#### GOAL OF THE EXERCISE:
Retype, word for word, each line between the lines holding "Test for contract" and "DryrunResult formatting tests.", inclusive, and leave the rest of the data alone.

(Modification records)

+++

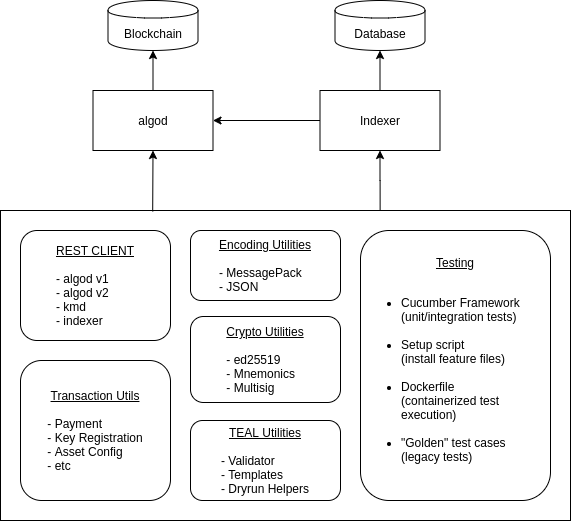
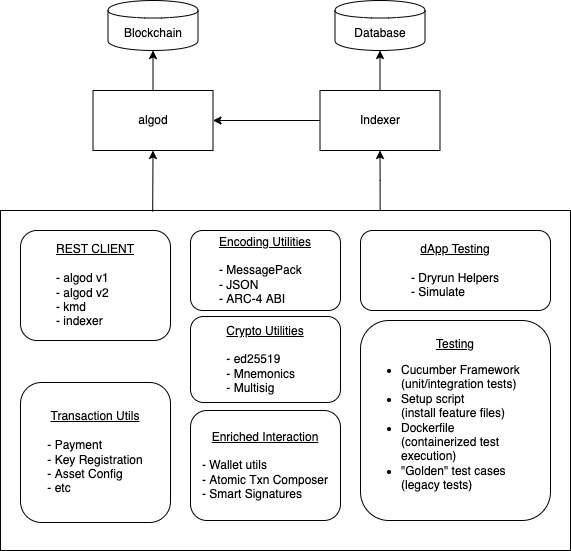
Small Improvements

diff --git a/README.md b/README.md
@@ -8,7 +8,7 @@ The files in this repository are used for testing the different Algorand SDK imp
 
 To define tests we use [cucumber](https://cucumber.io/), and feature files written with [gherkin syntax](https://cucumber.io/docs/gherkin/reference/). Each SDK is responsible for finding a framework which can use these files. There are implementations for [many popular programming languages](https://cucumber.io/docs/installation/).
 
-We have different feature files for unit and integration tests. The unit tests should be run as a normal part of development to quickly identify bugs and regressions. Integration tests on the other hand take much longer to run and require a special test environment. The test environment is made up of multiple services and managed with [docker compose](https://docs.docker.com/compose/).
+We have different feature files for unit and integration tests. The unit tests should be run as a normal part of development to quickly identify bugs and regressions. Integration tests, on the other hand, take much longer to run and require a special test environment. The test environment is made up of multiple services and managed with [docker compose](https://docs.docker.com/compose/).
 
 ## Test Descriptions
 
@@ -21,31 +21,28 @@ These reside in the [unit features directory](features/unit)
 | @unit                             | Select all unit tests.                                |
 | @unit.abijson                     | ABI types and method encoding/decoding unit tests.    |
 | @unit.algod                       | Algod REST API unit tests.                            |
-| @unit.algod.ledger_refactoring    |                                                       |
 | @unit.blocksummary                | Algod / Indexer block REST API unit tests.            |
 | @unit.applications                | Application endpoints added to Algod and Indexer.     |
+| @unit.applications.boxes          | Box endpoints for Algod and Indexer.                  |
 | @unit.atomic_transaction_composer | ABI / atomic transaction construction unit tests.     |
-| @unit.atc_method_args             | Test that algod's Atomic Transaction Composer assserts that the same number of arguments given as expected |
-| @unit.c2c                         | Test for contract to contract calling                 |
+| @unit.atc_method_args             | Test that algod's Atomic Transaction Composer assserts that the same number of arguments given as expected.|
 | @unit.dryrun                      | Dryrun endpoint added to Algod.                       |
 | @unit.dryrun.trace.application    | DryrunResult formatting tests.                        |
 | @unit.feetest                     | Fee transaction encoding tests.                       |
 | @unit.indexer                     | Indexer REST API unit tests.                          |
-| @unit.indexer.ledger_refactoring  | Assertions for indexer after ledger refactoring.      |
 | @unit.indexer.logs                | Application logs endpoints added to Indexer.          |
-| @unit.indexer.rekey               | Rekey endpoints added to Algod and Indexer            |
-| @unit.offline                     | The first unit tests we wrote for cucumber.           |
+| @unit.indexer.rekey               | Rekey endpoints added to Algod and Indexer.           |
+| @unit.offline                     | Offline account operations.                           |
 | @unit.rekey                       | Rekey Transaction golden tests.                       |
 | @unit.responses                   | REST Client Response serialization tests.             |
-| @unit.responses.231               | REST Client Unit Tests for Indexer 2.3.1+             |
-| @unit.responses.genesis           | REST Client Unit Tests for GetGenesis endpoint        |
-| @unit.responses.messagepack       | REST Client MessagePack Unit Tests                    |
-| @unit.responses.messagepack.231   | REST Client MessagePack Unit Tests for Indexer 2.3.1+ |
-| @unit.responses.participationupdates | REST Client Response serialization test for ParticipationUpdates|
+| @unit.responses.genesis           | REST Client Unit Tests for GetGenesis endpoint.       |
+| @unit.responses.messagepack       | REST Client MessagePack Unit Tests.                   |
+| @unit.responses.messagepack.231   | REST Client MessagePack Unit Tests for Indexer 2.3.1+.|
+| @unit.responses.participationupdates | REST Client Response serialization test for ParticipationUpdates.|
 | @unit.responses.blocksummary      | REST Client updates for indexer/algod block endpoints.|
 | @unit.responses.statedelta        | REST Client updates for algod statedelta endpoint.    |
 | @unit.sourcemap                   | Test the sourcemap endpoint.                          |
-| @unit.statedelta                  | Test the statedleta endpoint.                         |
+| @unit.statedelta                  | Test the statedelta endpoint.                         |
 | @unit.stateproof.responses        | REST Client Response Tests for State Proof.           |
 | @unit.stateproof.responses.msgp   | REST Client MessagePack Tests for State Proofs.       |
 | @unit.stateproof.paths            | REST Client Unit Tests for State Proof feature.       |
@@ -66,13 +63,13 @@ These reside in the [integration features directory](features/integration)
 | @applications.verified | Submit all types of application transactions and verify account state.                 |
 | @assets                | Submit all types of asset transactions.                                                |
 | @auction               | Encode and decode bids for an auction.                                                 |
-| @c2c                   | Test Contract to Contract invocations and injestion.                                   |
+| @c2c                   | Test Contract to Contract invocations and ingestion.                                   |
 | @compile               | Test the algod compile endpoint.                                                       |
-| @compile.sourcemap     | Test the algod compile endpoint returns a valid Source Map                             |
+| @compile.sourcemap     | Test that the algod compile endpoint returns a valid Source Map.                       |
 | @dryrun                | Test the algod dryrun endpoint.                                                        |
 | @dryrun.testing        | Test the testing harness that relies on dryrun endpoint. Python only.                  |
 | @kmd                   | Test the kmd REST endpoints.                                                           |
-| @rekey_v1              | Test the rekeying transactions.                                                        |
+| @rekey_v1              | Test rekeying transactions.                                                            |
 | @send                  | Test the ability to submit transactions to algod.                                      |
 | @simulate              | Test the ability to simulate transactions with algod.                                  |
 
@@ -85,7 +82,7 @@ However, a few are not fully supported:
 | tag                             | SDK's which implement        |
 | ------------------------------- | ---------------------------- |
 | @dryrun.testing                 | Python only                  |
-| @unit.c2c                       | missing from Python   |
+| @unit.c2c                       | missing from Python          |
 | @unit.indexer.rekey             | missing from Python and JS   |
 | @unit.responses.genesis         | missing from Python and Java |
 | @unit.responses.messagepack     | missing from Python          |
@@ -121,15 +118,23 @@ One of the basic features of an Algorand SDK is the ability to construct all typ
 
 ### Encoding Utilities
 
-In order to ensure transactions are compact and can hash consistently, there are some special encoding requirements. The SDKs must provide utilities to work with these encodings. Algorand uses MessagePack as a compact binary-encoded JSON alternative, and fields with default values are excluded from the encoded object. Additionally to ensure consistent hashes, the fields must be alphebatized.
+To ensure that transactions are compact and can hash consistently, there are some special encoding requirements. The SDKs must provide utilities to work with these encodings. Algorand uses MessagePack as a compact binary-encoded JSON alternative, and fields with default values are excluded from the encoded object. Additionally to ensure consistent hashes, the fields must be alphabetized. Finally, dApp args and return values can be encoded and decoded in accordance with the [ARC-004 ABI-Type Specification](https://arc.algorand.foundation/ARCs/arc-0004#encoding).
 
 ### Crypto Utilities
 
 All things related to crypto to make it easier for developers to work with the blockchain. This includes standard things like ED25519 signing, up through Algorand specific LogicSig and MultiSig utilities. There are also some convenience methods for converting Mnemonics.
 
-### TEAL Utilities
+### Enriched Interaction
 
-Everything related to working with [TEAL](https://developer.algorand.org/docs/reference/teal/specification/#transaction-execution-approval-language-teal). This includes some utilities for parsing and validating compiled TEAL programs.
+In certain cases, API's are provided to ease interacting
+with the Algorand blockchain.
+This includes [wallet interaction](https://developer.algorand.org/docs/get-details/accounts/create/#wallet-derived-kmd),
+ARC-4 dApp interaction via the [Atomic Transaction Composer](https://developer.algorand.org/docs/get-details/atc/?from_query=atomic#template-modal-overlay),
+and [Smart Signature](https://developer.algorand.org/docs/get-details/dapps/smart-contracts/frontend/smartsigs/?from_query=smart%20signatgure#template-modal-overlay) utilities.
+
+### dApp Testing and Simulate
+
+Utilities for testing [Smart Contracts and dApps](https://developer.algorand.org/docs/get-details/dapps/smart-contracts/). This currently includes utilities for using [dry-runs](https://developer.algorand.org/docs/get-details/dapps/smart-contracts/debugging/?from_query=dry#dryrun-rest-endpoint). It also enables interacting with the [simulate REST endpoint](https://developer.algorand.org/docs/rest-apis/algod/?from_query=simulate#post-v2transactionssimulate).
 
 ### Testing
 
@@ -155,7 +160,7 @@ This command will vary by cucumber implementation, the specific framework docume
 
 ### Adding a new test
 
-When adding a new test to an existing feature file, or a new feature file, a new tag should be created which describes that test. For example, the **templates** feature file has a corresponding `@templates` tag. By adding a new tag for each feature we are able to add new tests to this repository without breaking the SDKs.
+When adding a new test to an existing feature file, or a new feature file, a new tag should be created which describes that test. For example, the **assets** feature file has a corresponding `@assets` tag. By adding a new tag for each feature we are able to add new tests to this repository without breaking the SDKs.
 
 In order for this to work, each SDK maintains a whitelist of tags which have been implemented.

+++

#### OUTPUT FOR THIS TASK:
-| @unit.c2c                         | Test for contract to contract calling                 |
+| @unit.atc_method_args             | Test that algod's Atomic Transaction Composer assserts that the same number of arguments given as expected.|
 | @unit.dryrun                      | Dryrun endpoint added to Algod.                       |
 | @unit.dryrun.trace.application    | DryrunResult formatting tests.                        |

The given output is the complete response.